The original songs from the Golden Age were often little more than diversions. A standard shtick was to have one of the female characters be a nightclub canary. The romantic lead comes to talk with her backstage, but first he has to sit and listen to her sing something.

Like Marylin Monroe in Some Like it Hot? I for one wasn’t convinced she could play that ukelele:

Posted 9 years ago by John Piscitello
Willy Wonka meets Woodstock…

Posted 9 years ago by John Piscitello
Posted 9 years ago by John Piscitello
Posted 9 years ago by John Piscitello

“A good composer does not imitate, he steals.” – Igor Stravinsky

You can findthis quote attributed

to Stravinsky around the web, but the source of it is hard to find.

I wanted to use the quote, but thought I should double-check the source. Well, he didn’t say it. This Google Books result spots it in a T. S. Eliot essay about literary debts. The original quote:

“Immature poets imitate; mature poets steal; bad poets deface what they take, and good poets make it into something better, or at least something different”.

And why it gets attributed to Stravinsky:

Due to a spoof feature in Esquire magazine in 1962, “Immature artists imitate; mature artists steal” is sometimes misattributed to Lionel Trilling. Pablo Picasso has been credited with “Mediocre artists borrow, great artists steal” and Igor Stravinsky with “A good composer does not imitate; he steals”.

Ah, so it was a joke. So I’ll quote the Eliot version from here on.

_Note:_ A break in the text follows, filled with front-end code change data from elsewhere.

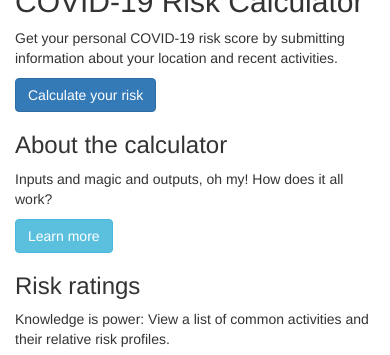
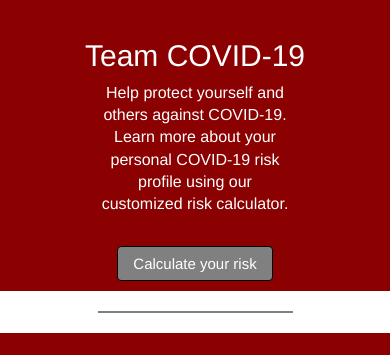
Before and after one commit to hadley173/Covid19-Risk-Assessment-Website, a Flask app: page / in a window 390 px wide. Shown: the part 346-701 px from the top of the page. Run offline with Flask 2, Linux system fonts and the light colour scheme; some libraries are stand-ins or nearby versions.

Commit message:
Modified landing page and restructured HTML template

```diff
--- a/app/templates/about.html
+++ b/app/templates/about.html
@@ -1,6 +1,7 @@
 {% extends "base.html" %}
 
 {% block app_content %}
+
   <h1>About this app</h1>
 
   <h2>Introduction</h2>
--- a/app/templates/base.html
+++ b/app/templates/base.html
@@ -1,16 +1,8 @@
 {% extends 'bootstrap/base.html' %}
 
-{% block title %}
-  {% if title %}
-    {{ title }} - COVID-19 Risk App
-  {% else %}
-    COVID-19 Risk App
-  {% endif %}
-{% endblock %}
-
 {% block navbar %}
-  <nav class="navbar navbar-default">
-    <div class="container">
+<nav class="navbar navbar-default" style="margin-bottom: 0px; border-radius: 0px; background-color: whitesmoke">
+    <div class="container-fluid">
       <div class="navbar-header">
         <button type="button" class="navbar-toggle collapsed" data-toggle="collapse" data-target="#bs-example-navbar-collapse-1" aria-expanded="false">
           <span class="sr-only">Toggle navigation</span>
@@ -21,7 +13,7 @@
         <a class="navbar-brand" href="{{ url_for('index') }}">COVID-19 Risk App</a>
       </div>
       <div class="collapse navbar-collapse" id="bs-example-navbar-collapse-1">
-        <ul class="nav navbar-nav">
+        <ul class="nav navbar-nav" style="float: right">
           <li {% if request.path == url_for('index') %}class="active"{% endif %}>
             <a href="{{ url_for('index') }}">Home</a>
           </li>
@@ -41,21 +33,13 @@
 {% endblock %}
 
 {% block content %}
-  <div class="container">
-    {% block app_content %}
-    {% endblock %}
-    <br>
+  <div class="container-fluid" style="background-color: white background-color: lightgray;padding-left: 0px;padding-right: 0px;">
+  <!-- Content here -->
+  {% block app_content %}
+  {% endblock %}
   </div>
+{% endblock %}
 
-  <footer class="footer">
-    <div class="container">
-      <div class="row">
-        <hr>
-        <div class="col-sm-6">
-          <h5>DISCLAIMER</h5>
-          <p>This is a student project. The content displayed on this website is not medical advice and cannot be used to diagnose or treat anything.</p>
-        </div>
-      </div>
-    </div>
-  </footer>
+{% block scripts %}
+{{ super() }}
 {% endblock %}
--- a/app/templates/index.html
+++ b/app/templates/index.html
@@ -1,19 +1,76 @@
 {% extends "base.html" %}
 
 {% block app_content %}
-  <h1>Hello, visitor! Feeling risky?</h1>
-  <p>Ahoy, fellow Americans (and guests). Chantey pressgang rope's end grog sloop Jack Tar keelhaul carouser league lee. Rum yardarm cable swing the lead aft snow draft spyglass hands cog.</p>
-  <p>Fire ship Barbary Coast Admiral of the Black brigantine smartly pirate jolly boat aft rum hang the jib.</p>
+  <img src="https://nsc.edu/wp-content/uploads/2020/03/COVID-19-Banner-2.jpg" class="img-fluid" alt="Responsive image" width="100%" height="100%">
+  <div class="container" style="margin-right: 50px;margin-top: auto;text-align: center;padding-left: 0px;padding-right: 0px;margin-left: 0px;background-color: darkred;margin-right: 0px;width: 100%;color: white;">
+    <br>
+    <h2 class=jumbo-header style="padding-left: 50px;padding-right: 50px;">Team COVID-19</h1>
+    <p class="lead" style="margin-left: 100px;margin-right: 100px; margin-top: 10px">Help protect yourself and others against COVID-19. Learn more about your personal COVID-19 risk profile using our customized risk calculator.</p>
+    <p class="button">
+      <a class="btn btn-primary" href="{{ url_for('formInput') }}" role="button" style="margin-top: 10px; width: 40%; color: white; background-color:gray; border-color: black; font-size: 15px">Calculate your risk</a>
+    </p>
+  </div>
 
-  <h2>COVID-19 Risk Calculator</h2>
-  <p>Get your personal COVID-19 risk score by submitting information about your location and recent activities.</p>
-  <a class="btn btn-primary" href="{{ url_for('formInput') }}" role="button">Calculate your risk</a>
+<br>
+<hr style="height:2px; border-width:0; color:gray; background-color:gray; margin-top: 0px; width: 50%">
 
-  <h3>About the calculator</h3>
-  <p>Inputs and magic and outputs, oh my! How does it all work?</p>
-  <a class="btn btn-info" href="{{ url_for('about') }}" role="button">Learn more</a>
+<div class="container-fluid" style="background-color: darkred;color: white;padding-left: 25px;padding-bottom: 25px;padding-top: 25px;padding-right: 25px">
+<div class="row" style="text-align:center">
+  <div class="col-lg-4">
+    <div class="card">
+      <div class="embed-responsive embed-responsive-16by9">
+        <img alt="Card image cap" class="card-img-top embed-responsive-item" src="https://content.thriveglobal.com/wp-content/uploads/2019/06/innovation-LIGHT-BULB-iStock-1023387542.jpg" style="border-radius: 5px 5px 5px 5px">
+      </div>
+      <div class="card-block">
+        <h4 class="card-title">About Us</h4>
+        <p class="card-text">Learn more about our COVID-19 project.</p>
+        <p>
+          <a class="btn btn-primary" href="{{ url_for('about') }}" role="button"  style="margin-top: 10px; color: white; background-color:gray; border-color: black; font-size: 15px">Learn more</a>
+        </p>
+      </div>
+    </div>
+  </div>
 
-  <h3>Risk ratings</h3>
-  <p>Knowledge is power: View a list of common activities and their relative risk profiles.</p>
-  <a class="btn btn-info" href="{{ url_for('activities') }}" role="button">View the activities</a>
+  <div class="col-lg-4">
+    <div class="card">
+      <div class="embed-responsive embed-responsive-16by9">
+        <img alt="Card image cap" class="card-img-top embed-responsive-item" src="https://e3.365dm.com/20/07/2048x1152/skynews-coronavirus-graphic_5052697.jpg" style="border-radius: 5px 5px 5px 5px;">
+      </div>
+      <div class="card-block">
+        <h4 class="card-title">Calculate Personal COVID-19 Risk</h4>
+        <p class="card-text">Learn more about your personal COVID-19 risk rating.</p>
+        <p>
+          <a class="btn btn-primary" href="{{ url_for('formInput') }}" role="button"  style="margin-top: 10px; color: white; background-color:gray; border-color: black; font-size: 15px">Calculate your risk</a>
+        </p>
+      </div>
+    </div>
+  </div>
+
+  <div class="col-lg-4">
+    <div class="card">
+      <div class="embed-responsive embed-responsive-16by9">
+        <img alt="Card image cap" class="card-img-top embed-responsive-item" src="https://encrypted-tbn0.gstatic.com/images?q=tbn%3AANd9GcTOpLUNJqE3s74qBiJVLYtBgLQOl2gIMZK8QA&usqp=CAU" style="border-radius: 5px 5px 5px 5px;">
+      </div>
+      <div class="card-block">
+        <h4 class="card-title">Activity Risk Levels</h4>
+        <p class="card-text">Learn about COVID-19 risk levels of various activities.</p>
+        <p><a class="btn btn-primary" href="{{ url_for('activities') }}" role="button" style="margin-top: 10px; color: white; background-color:gray; border-color: black; font-size: 15px">View the activities</a></p>
+      </div>
+    </div>
+  </div>
+</div>
+</div>
+<br>
+
+<footer class="footer" style="text-align:center">
+  <div class="container-fluid">
+    <div class="row">
+      <hr style="height:2px; border-width:0; color:gray; background-color:gray; margin-top: 0px; width: 80%">
+      <div class="col-lg-12">
+        <h5>DISCLAIMER</h5>
+        <p>This is a student project. The content displayed on this website is not medical advice and cannot be used to diagnose or treat anything.</p>
+      </div>
+    </div>
+  </div>
+</footer>
 {% endblock %}
```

I love the sentiment of it. Indie directors often say to a composer “we want something like a John Williams, or Ennio Morricone, or Nino Rota…” Which is all good. But is the director seeking to imitate the source, or to build on it?

For example, many folks like to criticize Quentin Tarantino’s borrowings from earlier films, but he certainly doesn’t set out to imitate:

Posted 9 years ago by John Piscitello

Getting your music score mentioned by Roger Ebert? Priceless.

If you want to save yourself the ticket price, go into the kitchen, cue up a male choir singing the music of hell, and get a kid to start banging pots and pans together. Then close your eyes and use your imagination.

I dunno, the music sounds pretty good to me:

Posted 9 years ago by John Piscitello

My friend Tommy Osuna has finished an album I made a contribution playing bass. You can check out my bass playing, but Tommy’s guitar playing is the main attraction – especially on Tribal and Eagle.

Posted 9 years ago by John Piscitello